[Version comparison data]
++++++++++

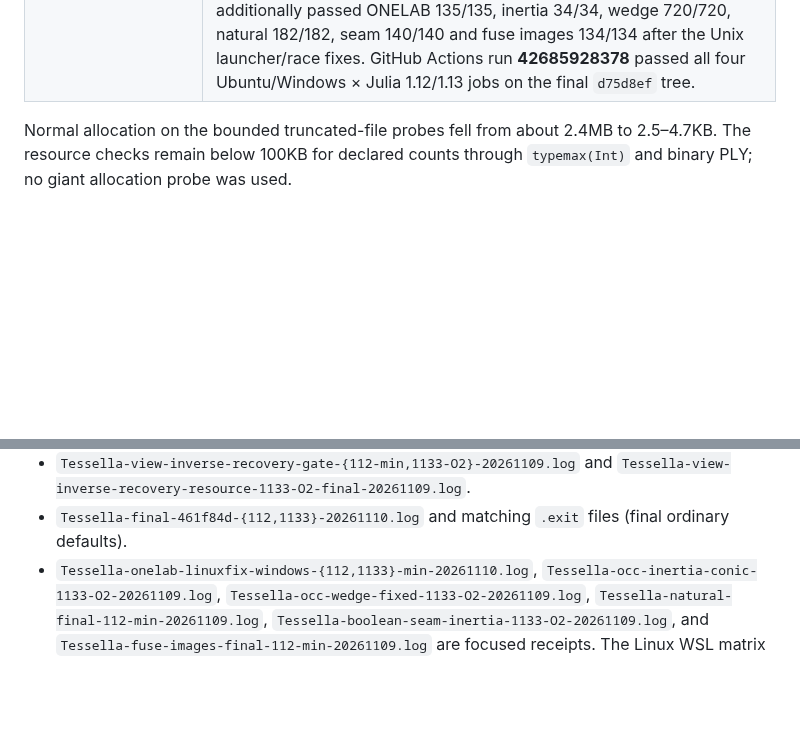
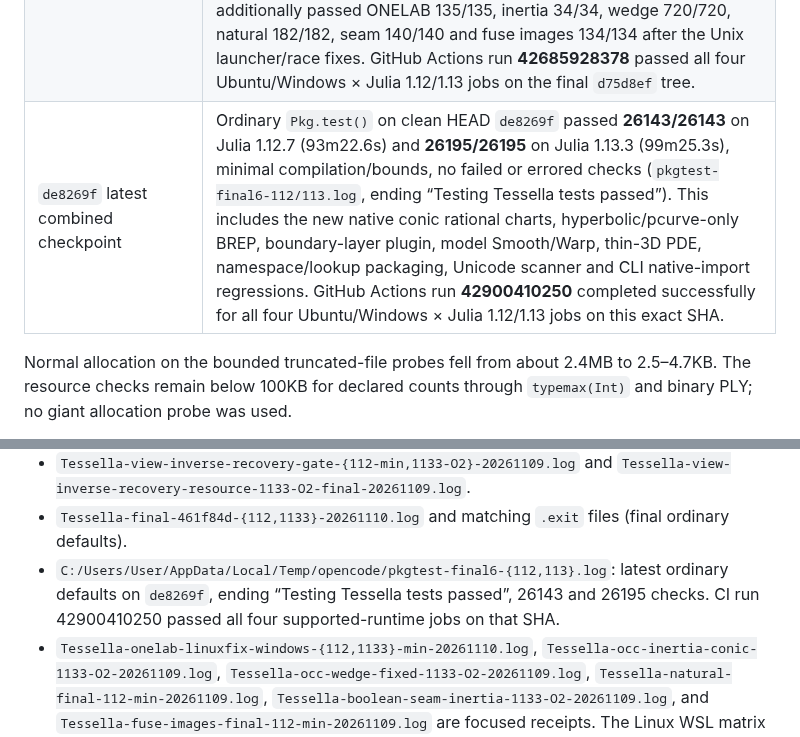
Before and after one commit to jake-w-liu/Tessella.jl, a Markdown page: .github/development/README.md, 2 parts joined by grey strips. Drawn GitHub-style; blank space fills up the shorter version.

```diff
--- a/.github/development/README.md
+++ b/.github/development/README.md
@@ -54,6 +54,7 @@ still required after the current implementation work.
 | Boundary inference and NoNew provenance | Julia 1.12.7 and 1.13.3 minimal each passed 3703/3703 topology, factory, periodic, provenance and retained-node assertions, bounds enabled, actual exits 0. Valid unmerged sweeps retain their literal boundary and source nodes; all 22 corruption mutations reject without changing state. A separate 15-check record/CAD gate passed on 1.13.3 in both minimal and normal `-O2` modes. The 59-check operation-provenance fixture is now part of the default suite. |
 | Precise inverse recovery | Julia 1.12.7 minimal passed 462/462 and Julia 1.13.3 normal `-O2` passed 595/595 inverse, native-pyramid, raw/POS and neighboring field checks, with four threads and bounds enabled, actual exits 0. A separate 12-check normal resource/isolation gate passed: eight tasks retained their precision/rounding scopes with four overlapping recoveries; an ordinary query allocates zero warmed bytes. The sampled rare 16384-bit recovery took 0.0858s/83.26MB total allocation. The new 33-check default regression preserves strict world/intrinsic/domain certificates and tests actual-map boundary queries, original physical points, reopened data and arithmetic-scope isolation. |
 | `461f84d` final combined checkpoint | Default `Pkg.test()` on clean, unchanged checkouts passed **4976/4976** on Julia 1.12.7 (91m40.5s) and **4976/4976** on Julia 1.13.3 (96m60.0s reported), minimal compilation and bounds enabled, actual exits 0. The suite now includes the native ONELAB process server and no-read/backpressure regressions, 44 fuse-image controls, crossed-cylinder seam/mass/centroid/inertia controls, 182 natural-BREP checks, 34 centroidal-measure checks and 720 wedge checks. WSL Ubuntu additionally passed ONELAB 135/135, inertia 34/34, wedge 720/720, natural 182/182, seam 140/140 and fuse images 134/134 after the Unix launcher/race fixes. GitHub Actions run **42685928378** passed all four Ubuntu/Windows × Julia 1.12/1.13 jobs on the final `d75d8ef` tree. |
+| `de8269f` latest combined checkpoint | Ordinary `Pkg.test()` on clean HEAD `de8269f` passed **26143/26143** on Julia 1.12.7 (93m22.6s) and **26195/26195** on Julia 1.13.3 (99m25.3s), minimal compilation/bounds, no failed or errored checks (`pkgtest-final6-112/113.log`, ending “Testing Tessella tests passed”). This includes the new native conic rational charts, hyperbolic/pcurve-only BREP, boundary-layer plugin, model Smooth/Warp, thin-3D PDE, namespace/lookup packaging, Unicode scanner and CLI native-import regressions. GitHub Actions run **42900410250** completed successfully for all four Ubuntu/Windows × Julia 1.12/1.13 jobs on this exact SHA. |
 
 Normal allocation on the bounded truncated-file probes fell from about 2.4MB
 to 2.5–4.7KB. The resource checks remain below 100KB for declared counts through
@@ -222,6 +223,7 @@ files. They are local artifacts, not package dependencies:
 - `Tessella-central-final-neighbors-{112,1133}-min-20261109.log` and `Tessella-view-central-product-final-1133-{min,normal}-20261109.log`.
 - `Tessella-view-inverse-recovery-gate-{112-min,1133-O2}-20261109.log` and `Tessella-view-inverse-recovery-resource-1133-O2-final-20261109.log`.
 - `Tessella-final-461f84d-{112,1133}-20261110.log` and matching `.exit` files (final ordinary defaults).
+- `C:/Users/User/AppData/Local/Temp/opencode/pkgtest-final6-{112,113}.log`: latest ordinary defaults on `de8269f`, ending “Testing Tessella tests passed”, 26143 and 26195 checks. CI run 42900410250 passed all four supported-runtime jobs on that SHA.
 - `Tessella-onelab-linuxfix-windows-{112,1133}-min-20261110.log`, `Tessella-occ-inertia-conic-1133-O2-20261109.log`, `Tessella-occ-wedge-fixed-1133-O2-20261109.log`, `Tessella-natural-final-112-min-20261109.log`, `Tessella-boolean-seam-inertia-1133-O2-20261109.log`, and `Tessella-fuse-images-final-112-min-20261109.log` are focused receipts. The Linux WSL matrix was run directly in Ubuntu with Julia 1.12.7; its terminal output is recorded in this development log, not as a Windows file.
 
 ## Release and earlier evidence
```
Also changed, not shown: .github/development/CHECKLIST.md (+4 -2 lines).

++++++++++

→ GOAL OF THE EXERCISE
Give all the lines above again, character for character, without pictures.

→ REPLY
Before and after one commit to jake-w-liu/Tessella.jl, a Markdown page: .github/development/README.md, 2 parts joined by grey strips. Drawn GitHub-style; blank space fills up the shorter version.

```diff
--- a/.github/development/README.md
+++ b/.github/development/README.md
@@ -54,6 +54,7 @@ still required after the current implementation work.
 | Boundary inference and NoNew provenance | Julia 1.12.7 and 1.13.3 minimal each passed 3703/3703 topology, factory, periodic, provenance and retained-node assertions, bounds enabled, actual exits 0. Valid unmerged sweeps retain their literal boundary and source nodes; all 22 corruption mutations reject without changing state. A separate 15-check record/CAD gate passed on 1.13.3 in both minimal and normal `-O2` modes. The 59-check operation-provenance fixture is now part of the default suite. |
 | Precise inverse recovery | Julia 1.12.7 minimal passed 462/462 and Julia 1.13.3 normal `-O2` passed 595/595 inverse, native-pyramid, raw/POS and neighboring field checks, with four threads and bounds enabled, actual exits 0. A separate 12-check normal resource/isolation gate passed: eight tasks retained their precision/rounding scopes with four overlapping recoveries; an ordinary query allocates zero warmed bytes. The sampled rare 16384-bit recovery took 0.0858s/83.26MB total allocation. The new 33-check default regression preserves strict world/intrinsic/domain certificates and tests actual-map boundary queries, original physical points, reopened data and arithmetic-scope isolation. |
 | `461f84d` final combined checkpoint | Default `Pkg.test()` on clean, unchanged checkouts passed **4976/4976** on Julia 1.12.7 (91m40.5s) and **4976/4976** on Julia 1.13.3 (96m60.0s reported), minimal compilation and bounds enabled, actual exits 0. The suite now includes the native ONELAB process server and no-read/backpressure regressions, 44 fuse-image controls, crossed-cylinder seam/mass/centroid/inertia controls, 182 natural-BREP checks, 34 centroidal-measure checks and 720 wedge checks. WSL Ubuntu additionally passed ONELAB 135/135, inertia 34/34, wedge 720/720, natural 182/182, seam 140/140 and fuse images 134/134 after the Unix launcher/race fixes. GitHub Actions run **42685928378** passed all four Ubuntu/Windows × Julia 1.12/1.13 jobs on the final `d75d8ef` tree. |
+| `de8269f` latest combined checkpoint | Ordinary `Pkg.test()` on clean HEAD `de8269f` passed **26143/26143** on Julia 1.12.7 (93m22.6s) and **26195/26195** on Julia 1.13.3 (99m25.3s), minimal compilation/bounds, no failed or errored checks (`pkgtest-final6-112/113.log`, ending “Testing Tessella tests passed”). This includes the new native conic rational charts, hyperbolic/pcurve-only BREP, boundary-layer plugin, model Smooth/Warp, thin-3D PDE, namespace/lookup packaging, Unicode scanner and CLI native-import regressions. GitHub Actions run **42900410250** completed successfully for all four Ubuntu/Windows × Julia 1.12/1.13 jobs on this exact SHA. |
 
 Normal allocation on the bounded truncated-file probes fell from about 2.4MB
 to 2.5–4.7KB. The resource checks remain below 100KB for declared counts through
@@ -222,6 +223,7 @@ files. They are local artifacts, not package dependencies:
 - `Tessella-central-final-neighbors-{112,1133}-min-20261109.log` and `Tessella-view-central-product-final-1133-{min,normal}-20261109.log`.
 - `Tessella-view-inverse-recovery-gate-{112-min,1133-O2}-20261109.log` and `Tessella-view-inverse-recovery-resource-1133-O2-final-20261109.log`.
 - `Tessella-final-461f84d-{112,1133}-20261110.log` and matching `.exit` files (final ordinary defaults).
+- `C:/Users/User/AppData/Local/Temp/opencode/pkgtest-final6-{112,113}.log`: latest ordinary defaults on `de8269f`, ending “Testing Tessella tests passed”, 26143 and 26195 checks. CI run 42900410250 passed all four supported-runtime jobs on that SHA.
 - `Tessella-onelab-linuxfix-windows-{112,1133}-min-20261110.log`, `Tessella-occ-inertia-conic-1133-O2-20261109.log`, `Tessella-occ-wedge-fixed-1133-O2-20261109.log`, `Tessella-natural-final-112-min-20261109.log`, `Tessella-boolean-seam-inertia-1133-O2-20261109.log`, and `Tessella-fuse-images-final-112-min-20261109.log` are focused receipts. The Linux WSL matrix was run directly in Ubuntu with Julia 1.12.7; its terminal output is recorded in this development log, not as a Windows file.
 
 ## Release and earlier evidence
```
Also changed, not shown: .github/development/CHECKLIST.md (+4 -2 lines).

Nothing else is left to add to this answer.